'Rainbow' Fentanyl Pills Found in LEGO Box in NYC

'Rainbow' Fentanyl Pills Found in LEGO Box in NYC

A New Jersey woman has been arrested in connection to the discovery of "trafficker-quantities" of fentanyl.

On Tuesday, October 4, the DEA and its law enforcement partners issued a press release about the seizure of a large LEGO container containing 15,000 "rainbow" fentanyl pills, which officials have since determined is the "largest to date in New York City." The drugs were found on September 28 after investigators looking into a fentanyl trafficking ring stopped a car on the Manhattan side of the Lincoln Tunnel. The suspect has since been charged by the Office of the Special Narcotics Prosecutor with first- and third-degree criminal possession of a controlled substance.

Imprinted with the "M" and "30" usually found on Oxycodones, New York City special narcotics prosecutor Bridget G. Brennan said the multi-colored pills were also packaged to "look like candy," before calling the use of " happy colors to make a deadly drug seem fun and harmless" a "new low."

"Fentanyl is already involved in more than 80% of overdose deaths in the city.
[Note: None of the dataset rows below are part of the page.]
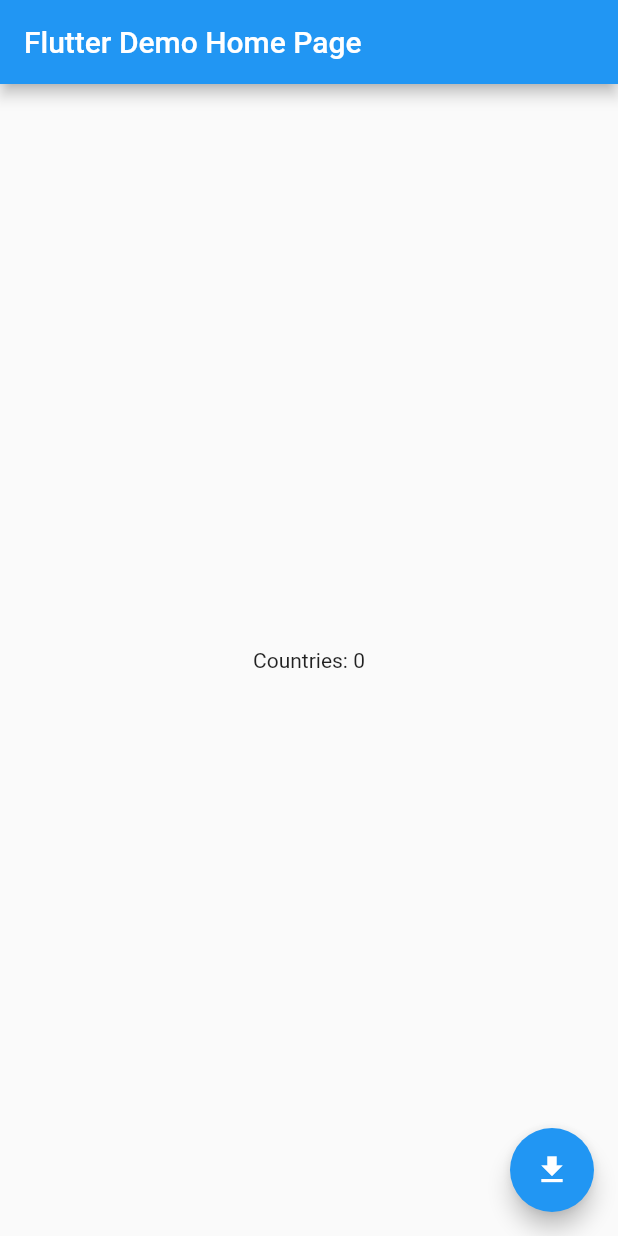
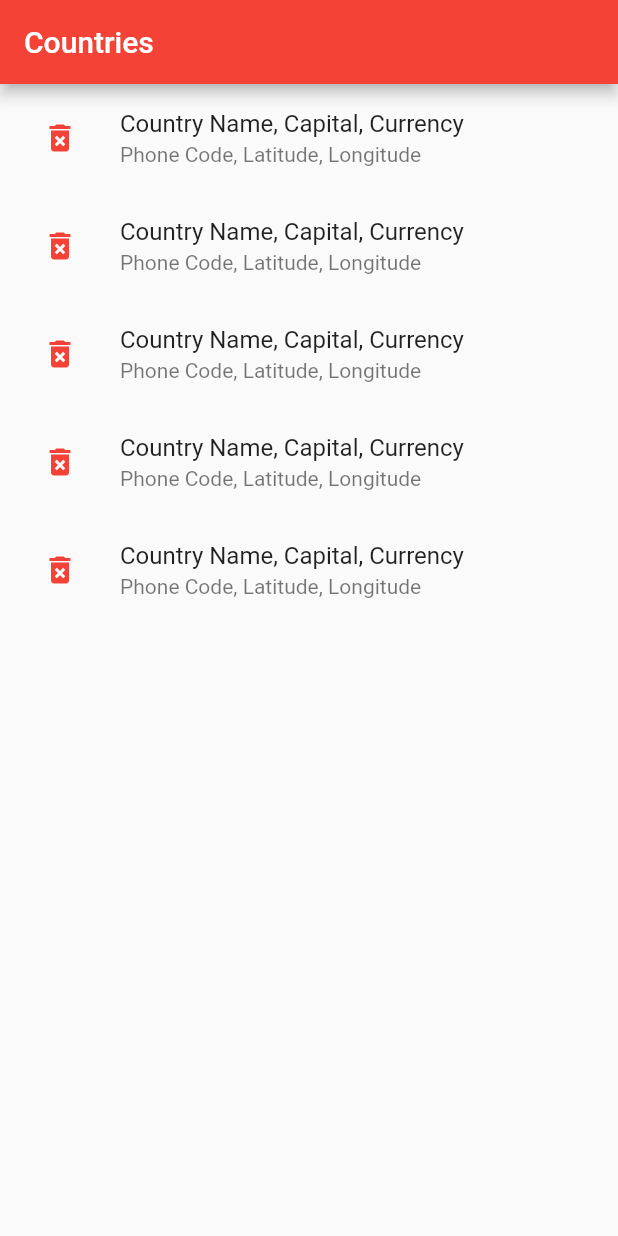
Before and after one commit to wackyapps/graphql_country, a Flutter app: the screen it shows after launch, on a phone screen of 412 x 824 dp. Run offline on Flutter 3.47's test engine with Material 2 defaults, Android fonts, the phone set to English and light mode, and no system bars; our stand-ins replace graphql_flutter, hive_flutter, shared_preferences; accounts and stored records are empty.

Commit message:
Added models for country, added provider, added UI's

```diff
--- a/lib/main.dart
+++ b/lib/main.dart
@@ -1,76 +1,33 @@
 import 'package:flutter/material.dart';
-import 'package:maqqi/model/country/country.dart';
-import 'package:maqqi/services/graphql_service/countries_service/countries_service.dart';
+import 'package:maqqi/provider/country_provider/country_provider.dart';
+import 'package:maqqi/screens/countries/countries.dart';
+import 'package:provider/provider.dart';
 
 void main() {
-  runApp(const MyApp());
+  runApp(
+// You can wrap multiple providers in a list.
+    MultiProvider(
+      providers: [
+        ChangeNotifierProvider(
+          create: (context) => CountryProvider(),
+        ),
+      ],
+      child: const CountriesDemoApp(),
+    ),
+  );
 }
 
-class MyApp extends StatelessWidget {
-  const MyApp({Key? key}) : super(key: key);
+class CountriesDemoApp extends StatelessWidget {
+  const CountriesDemoApp({Key? key}) : super(key: key);
 
   @override
   Widget build(BuildContext context) {
     return MaterialApp(
-      title: 'Flutter Demo',
+      title: 'Countries Demo GraphQL, Provider',
       theme: ThemeData(
         primarySwatch: Colors.blue,
       ),
-      home: const MyHomePage(title: 'Flutter Demo Home Page'),
+      home: const CountriesList(),
     );
   }
 }
-
-class MyHomePage extends StatefulWidget {
-  const MyHomePage({Key? key, required this.title}) : super(key: key);
-
-  final String title;
-
-  @override
-  State<MyHomePage> createState() => _MyHomePageState();
-}
-
-class _MyHomePageState extends State<MyHomePage> {
-  int _counter = 0;
-  bool _loading = false;
-
-  void _fetchCountriesAll() {
-    setState(() {
-      _counter= 0;
-      _loading = true;
-    });
-    CountriesService service = CountriesService();
-    service.getCountries().then((List<Country> countries) {
-      // loop countries and print
-      for (Country country in countries) {
-        print('country: ${country.Name}');
-        _counter++;
-      }
-      setState(() {
-        _loading = false;
-      });
-    });
-  }
-
-  @override
-  Widget build(BuildContext context) {
-    return Scaffold(
-      appBar: AppBar(
-        title: Text(widget.title),
-      ),
-      body: Center(
-        child: Column(
-          mainAxisAlignment: MainAxisAlignment.center,
-          children: <Widget>[
-            (_loading) ? const Text('Loading...') : Text('Countries: $_counter'),
-          ],
-        ),
-      ),
-      floatingActionButton: FloatingActionButton(
-        onPressed: _fetchCountriesAll,
-        tooltip: 'Countries',
-        child: const Icon(Icons.download),
-      ),
-    );
-  }
-}
--- /dev/null
+++ b/lib/provider/country_provider/country_provider.dart
@@ -0,0 +1,28 @@
+import 'package:flutter/foundation.dart';
+import 'package:maqqi/model/country/country.dart';
+
+class CountryProvider extends ChangeNotifier {
+  List<Country> _countries = <Country>[];
+
+  List<Country> get countries => _countries;
+
+  set countries(List<Country> value) {
+    _countries = value;
+  }
+
+  // add country
+  void addCountry(Country country) {
+    // ignore: todo
+    // TODO: call database api service to add in graphql first
+    _countries.add(country);
+    notifyListeners();
+  }
+
+  // remove country
+  void removeCountry(Country country) {
+    // ignore: todo
+    // TODO: call database api service to remove in graphql first
+    _countries.remove(country);
+    notifyListeners();
+  }
+}
--- /dev/null
+++ b/lib/screens/countries/countries.dart
@@ -0,0 +1,33 @@
+import 'package:flutter/material.dart';
+
+class CountriesList extends StatefulWidget {
+  const CountriesList({Key? key}) : super(key: key);
+
+  @override
+  _CountriesListState createState() => _CountriesListState();
+}
+
+class _CountriesListState extends State<CountriesList> {
+  @override
+  Widget build(BuildContext context) {
+    return Scaffold(
+      appBar: AppBar(
+        backgroundColor: Colors.red,
+        title: const Text("Countries"),
+      ),
+      body: ListView.builder(
+        itemCount: 5,
+        itemBuilder: (context, index) {
+          return ListTile(
+            title: const Text("Country Name, Capital, Currency"),
+            subtitle: const Text("Phone Code, Latitude, Longitude"),
+            leading: IconButton(
+              icon: const Icon(Icons.delete_forever, color: Colors.red),
+              onPressed: () {},
+            ),
+          );
+        },
+      ),
+    );
+  }
+}
```
Also changed, not shown: lib/screens/countries/country_form.dart (added, +117 -0 lines), pubspec.yaml (+4 -3 lines), pubspec.lock.
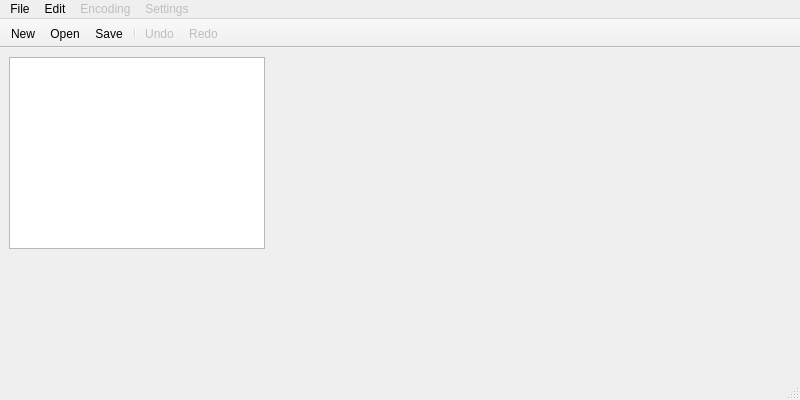
The window that mainwindow.ui (rorReddington/rorEditor) describes before a commit, drawn with Qt 5.
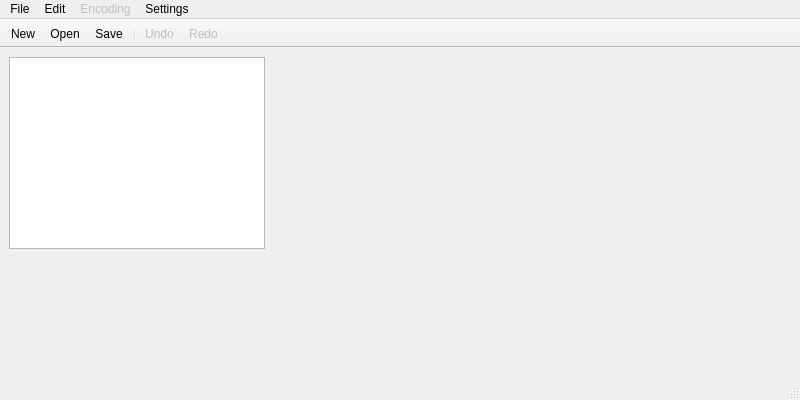
The same window after the commit.

```diff
--- a/mainwindow.ui
+++ b/mainwindow.ui
@@ -72,7 +72,7 @@
    </widget>
    <widget class="QMenu" name="menuSettings">
     <property name="enabled">
-     <bool>false</bool>
+     <bool>true</bool>
     </property>
     <property name="title">
      <string>Settings</string>
```
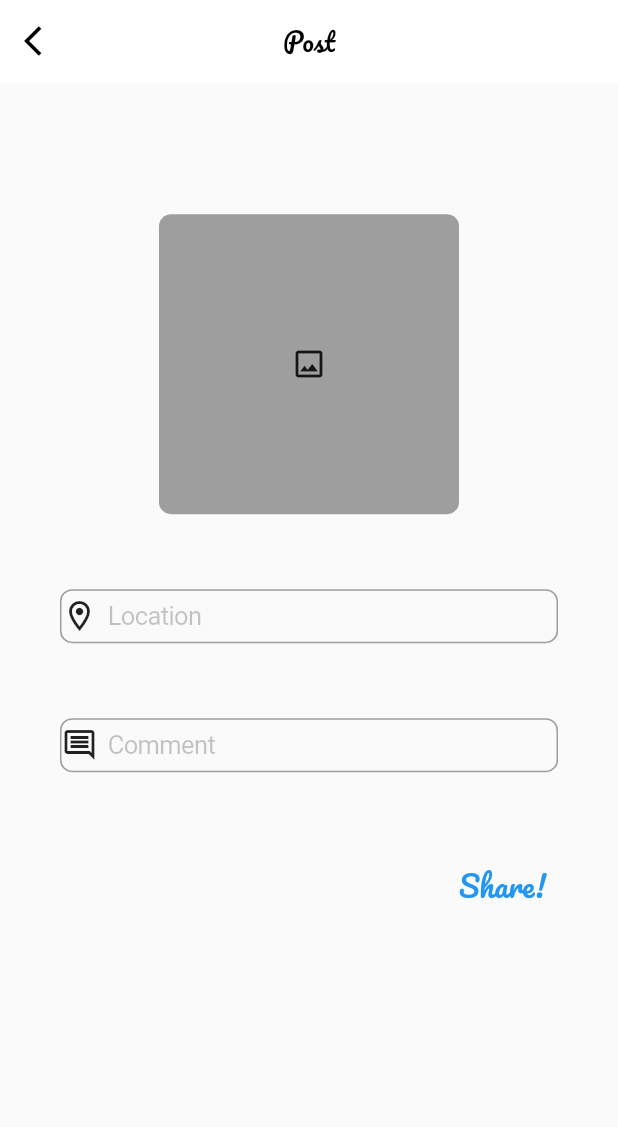
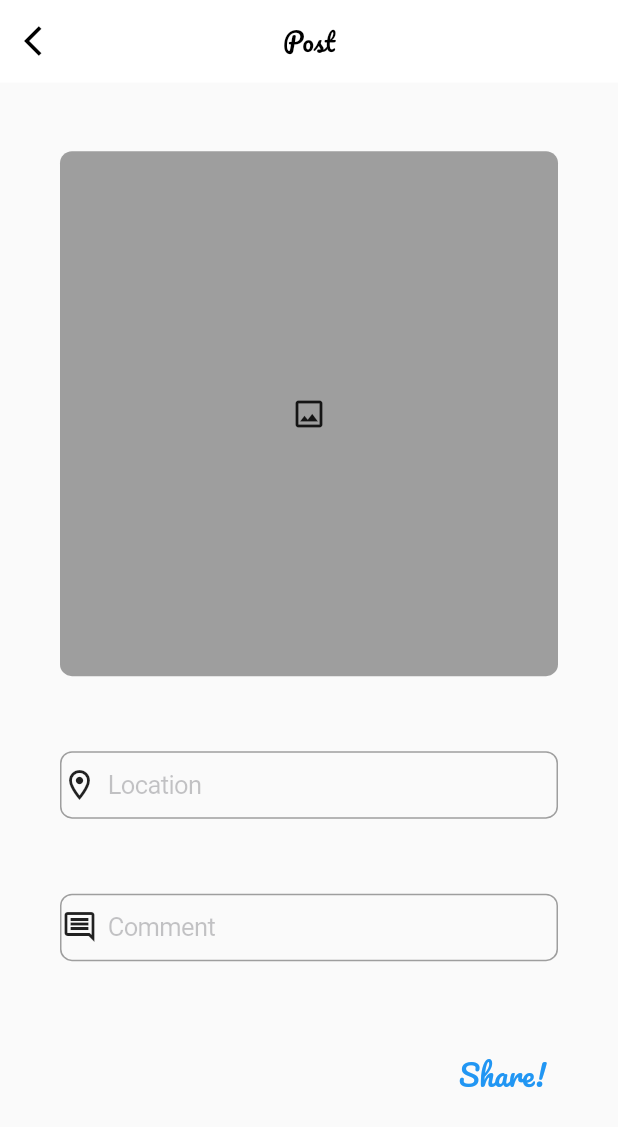
Before and after one commit to fumist23/eStock, a Flutter app: the PostPage screen opened directly, on a phone screen of 412 x 824 dp. Shown: the top 1127 px of the screen. Run offline on Flutter 3.47's test engine with Material 2 defaults, Android fonts, the phone set to English and light mode, and no system bars; our stand-ins replace google_fonts.

Commit message:
style : change size of image and TextField size

```diff
--- a/frontend/lib/post_page.dart
+++ b/frontend/lib/post_page.dart
@@ -14,6 +14,8 @@ class PostPage extends StatefulWidget {
 class _PostPageState extends State<PostPage> {
   @override
   Widget build(BuildContext context) {
+    Size size = MediaQuery.of(context).size;
+    print(size.width);
     return Scaffold(
       appBar: AppBarDesign(
         title: 'Post',
@@ -26,9 +28,11 @@ class _PostPageState extends State<PostPage> {
             child: Column(
               children: [
                 Expanded(flex: 1, child: Container()),
-                Container(
-                  width: 200,
-                  height: 200,
+                Padding(
+                  padding: const EdgeInsets.symmetric(horizontal: 40),
+                  child: Container(
+                    width: MediaQuery.of(context).size.width,
+                    height: 350,
                     decoration: BoxDecoration(
                         borderRadius: BorderRadius.circular(8.0),
                         color: Colors.grey),
@@ -36,9 +40,12 @@ class _PostPageState extends State<PostPage> {
                       child: Icon(Icons.photo_outlined),
                     ),
                   ),
+                ),
                 Padding(
                   padding:
                       const EdgeInsets.symmetric(vertical: 50, horizontal: 40),
+                  child: SizedBox(
+                    height: 45,
                     child: CupertinoTextField(
                       inputFormatters: [
                         LengthLimitingTextInputFormatter(100),
@@ -52,8 +59,11 @@ class _PostPageState extends State<PostPage> {
                       prefix: const Icon(Icons.location_on_outlined),
                     ),
                   ),
+                ),
                 Padding(
                   padding: const EdgeInsets.symmetric(horizontal: 40),
+                  child: SizedBox(
+                    height: 45,
                     child: CupertinoTextField(
                       inputFormatters: [
                         LengthLimitingTextInputFormatter(1000),
@@ -65,6 +75,7 @@ class _PostPageState extends State<PostPage> {
                         borderRadius: BorderRadius.circular(8.0),
                       ),
                       prefix: const Icon(Icons.comment_outlined),
+                    ),
                   ),
                 ),
                 Padding(
```
Lines whose indentation alone changed are shown as unchanged.
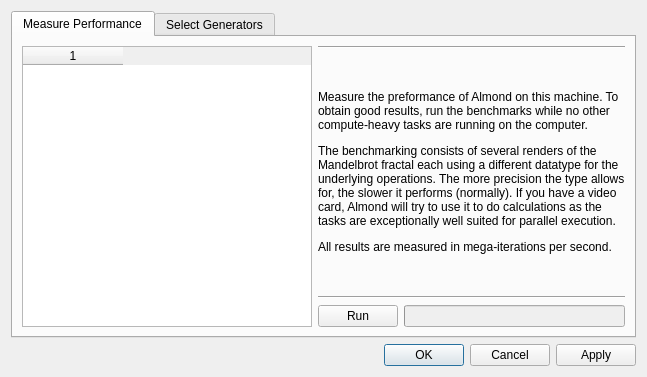
This is choosegenerators.ui in QlowB/Almond as Qt 5 draws it before an edit. The edited form follows.
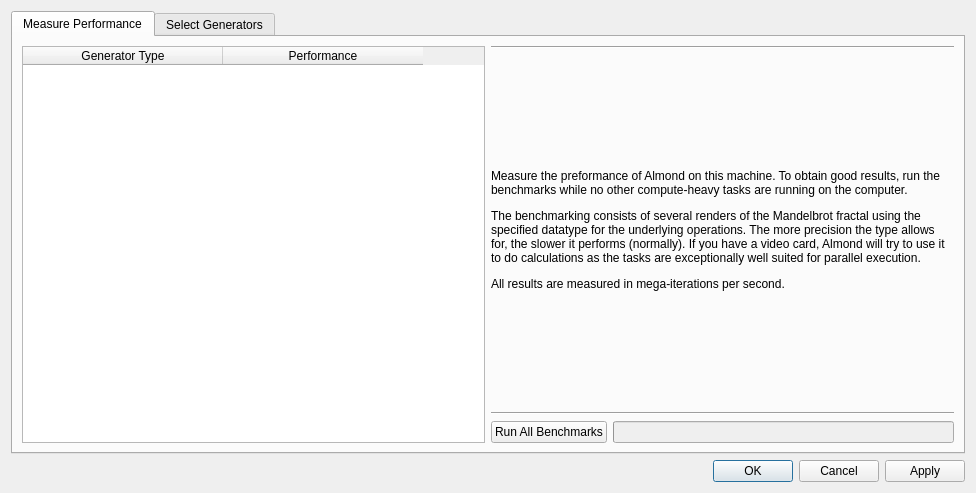
This is the edited form. The open tabs and pages were chosen to show the change.

```diff
--- a/choosegenerators.ui
+++ b/choosegenerators.ui
@@ -6,8 +6,8 @@
    <rect>
     <x>0</x>
     <y>0</y>
-    <width>647</width>
-    <height>377</height>
+    <width>976</width>
+    <height>493</height>
    </rect>
   </property>
   <property name="windowTitle">
@@ -31,13 +31,28 @@
            <property name="editTriggers">
             <set>QAbstractItemView::NoEditTriggers</set>
            </property>
-           <property name="columnCount">
-            <number>1</number>
+           <property name="alternatingRowColors">
+            <bool>true</bool>
            </property>
+           <attribute name="horizontalHeaderDefaultSectionSize">
+            <number>200</number>
+           </attribute>
+           <attribute name="horizontalHeaderMinimumSectionSize">
+            <number>100</number>
+           </attribute>
            <attribute name="verticalHeaderVisible">
             <bool>false</bool>
            </attribute>
-           <column/>
+           <column>
+            <property name="text">
+             <string>Generator Type</string>
+            </property>
+           </column>
+           <column>
+            <property name="text">
+             <string>Performance</string>
+            </property>
+           </column>
           </widget>
          </item>
          <item>
@@ -58,7 +73,7 @@
               </sizepolicy>
              </property>
              <property name="text">
-              <string>&lt;html&gt;&lt;head/&gt;&lt;body&gt;&lt;p&gt;Measure the preformance of Almond on this machine. To obtain good results, run the benchmarks while no other compute-heavy tasks are running on the computer.&lt;/p&gt;&lt;p&gt;The benchmarking consists of several renders of the Mandelbrot fractal each using a different datatype for the underlying operations. The more precision the type allows for, the slower it performs (normally). If you have a video card, Almond will try to use it to do calculations as the tasks are exceptionally well suited for parallel execution.&lt;/p&gt;&lt;p&gt;All results are measured in mega-iterations per second.&lt;/p&gt;&lt;/body&gt;&lt;/html&gt;</string>
+              <string>&lt;html&gt;&lt;head/&gt;&lt;body&gt;&lt;p&gt;Measure the preformance of Almond on this machine. To obtain good results, run the benchmarks while no other compute-heavy tasks are running on the computer.&lt;/p&gt;&lt;p&gt;The benchmarking consists of several renders of the Mandelbrot fractal using the specified datatype for the underlying operations. The more precision the type allows for, the slower it performs (normally). If you have a video card, Almond will try to use it to do calculations as the tasks are exceptionally well suited for parallel execution.&lt;/p&gt;&lt;p&gt;All results are measured in mega-iterations per second.&lt;/p&gt;&lt;/body&gt;&lt;/html&gt;</string>
              </property>
              <property name="wordWrap">
               <bool>true</bool>
@@ -76,8 +91,14 @@
             <layout class="QHBoxLayout" name="horizontalLayout_2">
              <item>
               <widget class="QPushButton" name="run">
+               <property name="sizePolicy">
+                <sizepolicy hsizetype="Preferred" vsizetype="Fixed">
+                 <horstretch>0</horstretch>
+                 <verstretch>0</verstretch>
+                </sizepolicy>
+               </property>
                <property name="text">
-                <string>Run</string>
+                <string>Run All Benchmarks</string>
                </property>
               </widget>
              </item>
```
Left out of the diff: 6 changed lines with no effect on the pictures.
If you take any drug sold on the street or through the internet, regardless of its medicinal markings or festive appearance, you risk your life," Brennan said. "My office and our partners are committed to intercepting lethal fentanyl and ensuring that these rainbow-colored pills don’t lead more people down a sad path of substance use and overdose death."

According to the report, the seizure "highlights Mexican cartels’ most recent tactics to attract the public while deceiving them about the lethal drugs," which involve "mass-producing fentanyl pills in rainbow colors to not only brand their products, but [using] colors and dyes to mimic candy and/or legitimate prescription drugs."

"Disguising fentanyl as candy – and concealing it in children’s toys – will never hide the fact that fentanyl is a deadly poison that harms our communities, our families, and our city," as NYPD Police Commissioner Keechant L. Sewell said. "The criminal complaint unsealed today is another example of the NYPD’s relentless commitment to never stop working to rid New York City of illegal drugs."

You can read the DEA's official report on the seizure here.

If you feel like you are struggling with addiction and could use some support, please call the Substance Abuse and Mental Health Services Administration at 1-800-662-HELP.

Illustration via Shutterstock / shane-o-matic